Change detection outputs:

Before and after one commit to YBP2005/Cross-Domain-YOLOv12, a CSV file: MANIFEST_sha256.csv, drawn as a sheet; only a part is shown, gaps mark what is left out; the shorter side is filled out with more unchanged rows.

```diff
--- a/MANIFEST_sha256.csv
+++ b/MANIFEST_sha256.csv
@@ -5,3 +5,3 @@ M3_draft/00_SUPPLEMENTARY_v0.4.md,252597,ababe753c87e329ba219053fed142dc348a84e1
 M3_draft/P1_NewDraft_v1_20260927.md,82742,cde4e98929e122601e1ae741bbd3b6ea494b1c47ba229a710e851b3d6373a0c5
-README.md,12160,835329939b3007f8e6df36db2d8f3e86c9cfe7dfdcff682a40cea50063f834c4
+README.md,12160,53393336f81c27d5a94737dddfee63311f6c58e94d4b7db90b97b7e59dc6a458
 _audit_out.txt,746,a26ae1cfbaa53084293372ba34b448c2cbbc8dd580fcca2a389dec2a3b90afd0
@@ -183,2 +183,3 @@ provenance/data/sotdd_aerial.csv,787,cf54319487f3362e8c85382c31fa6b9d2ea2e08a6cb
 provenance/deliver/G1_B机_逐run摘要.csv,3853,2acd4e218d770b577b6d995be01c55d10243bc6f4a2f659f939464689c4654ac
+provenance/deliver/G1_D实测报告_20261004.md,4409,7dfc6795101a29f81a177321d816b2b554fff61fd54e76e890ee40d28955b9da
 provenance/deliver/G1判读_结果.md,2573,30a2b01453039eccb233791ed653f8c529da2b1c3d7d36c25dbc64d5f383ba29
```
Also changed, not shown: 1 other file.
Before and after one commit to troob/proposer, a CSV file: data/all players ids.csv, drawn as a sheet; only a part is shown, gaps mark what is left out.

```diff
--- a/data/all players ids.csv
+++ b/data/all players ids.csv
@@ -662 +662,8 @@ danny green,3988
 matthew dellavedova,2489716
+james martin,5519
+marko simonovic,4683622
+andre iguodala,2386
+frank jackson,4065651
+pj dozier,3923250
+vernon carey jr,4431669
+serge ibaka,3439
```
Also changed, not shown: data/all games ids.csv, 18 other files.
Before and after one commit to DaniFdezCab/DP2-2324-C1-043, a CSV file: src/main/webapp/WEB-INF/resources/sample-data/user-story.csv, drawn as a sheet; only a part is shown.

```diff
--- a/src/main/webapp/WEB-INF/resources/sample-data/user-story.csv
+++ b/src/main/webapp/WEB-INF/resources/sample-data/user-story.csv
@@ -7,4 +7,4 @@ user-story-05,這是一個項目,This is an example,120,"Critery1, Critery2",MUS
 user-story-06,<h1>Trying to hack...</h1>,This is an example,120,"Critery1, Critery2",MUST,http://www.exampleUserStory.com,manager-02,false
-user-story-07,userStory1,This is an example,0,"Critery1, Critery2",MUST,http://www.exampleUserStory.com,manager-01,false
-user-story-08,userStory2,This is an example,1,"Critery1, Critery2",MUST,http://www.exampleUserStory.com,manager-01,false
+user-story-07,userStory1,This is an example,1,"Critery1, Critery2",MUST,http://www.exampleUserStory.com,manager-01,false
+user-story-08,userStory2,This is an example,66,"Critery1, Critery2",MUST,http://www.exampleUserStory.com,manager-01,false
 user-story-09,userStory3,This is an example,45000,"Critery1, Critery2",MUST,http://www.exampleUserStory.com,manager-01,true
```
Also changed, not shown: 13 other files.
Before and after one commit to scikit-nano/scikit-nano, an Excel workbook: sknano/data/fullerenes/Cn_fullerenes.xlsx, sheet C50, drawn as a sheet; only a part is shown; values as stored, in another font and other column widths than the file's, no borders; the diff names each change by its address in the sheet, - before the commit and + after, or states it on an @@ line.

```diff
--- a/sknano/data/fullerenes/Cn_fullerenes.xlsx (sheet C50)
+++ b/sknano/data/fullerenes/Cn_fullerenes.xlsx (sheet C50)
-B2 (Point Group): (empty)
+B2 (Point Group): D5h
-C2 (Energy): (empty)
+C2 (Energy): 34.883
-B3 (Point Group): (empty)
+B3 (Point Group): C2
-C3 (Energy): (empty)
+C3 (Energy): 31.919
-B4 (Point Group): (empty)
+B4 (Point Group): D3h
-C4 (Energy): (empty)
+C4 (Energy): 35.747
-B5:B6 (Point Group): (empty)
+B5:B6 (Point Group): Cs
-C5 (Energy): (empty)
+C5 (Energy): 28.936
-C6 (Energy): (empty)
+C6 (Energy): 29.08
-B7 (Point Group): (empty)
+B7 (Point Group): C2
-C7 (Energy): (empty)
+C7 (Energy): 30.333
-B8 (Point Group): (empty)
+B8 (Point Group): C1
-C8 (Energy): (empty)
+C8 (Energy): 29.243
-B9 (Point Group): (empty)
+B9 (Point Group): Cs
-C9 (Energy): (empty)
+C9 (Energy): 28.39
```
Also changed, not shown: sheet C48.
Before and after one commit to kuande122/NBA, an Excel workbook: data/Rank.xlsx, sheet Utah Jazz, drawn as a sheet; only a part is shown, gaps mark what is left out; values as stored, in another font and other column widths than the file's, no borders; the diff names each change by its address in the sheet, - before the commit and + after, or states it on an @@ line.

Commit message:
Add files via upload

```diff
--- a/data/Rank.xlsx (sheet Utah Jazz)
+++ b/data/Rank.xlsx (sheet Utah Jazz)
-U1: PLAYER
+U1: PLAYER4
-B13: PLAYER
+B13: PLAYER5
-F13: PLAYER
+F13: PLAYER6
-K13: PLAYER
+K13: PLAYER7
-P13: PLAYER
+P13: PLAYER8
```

WHAT IS EXPECTED: Wherever the string "Also" occurs in the data, copy the line that holds it.

ANSWER TO THE EXERCISE:
Also changed, not shown: 1 other file.
Also changed, not shown: data/all games ids.csv, 18 other files.
Also changed, not shown: 13 other files.
Also changed, not shown: sheet C48.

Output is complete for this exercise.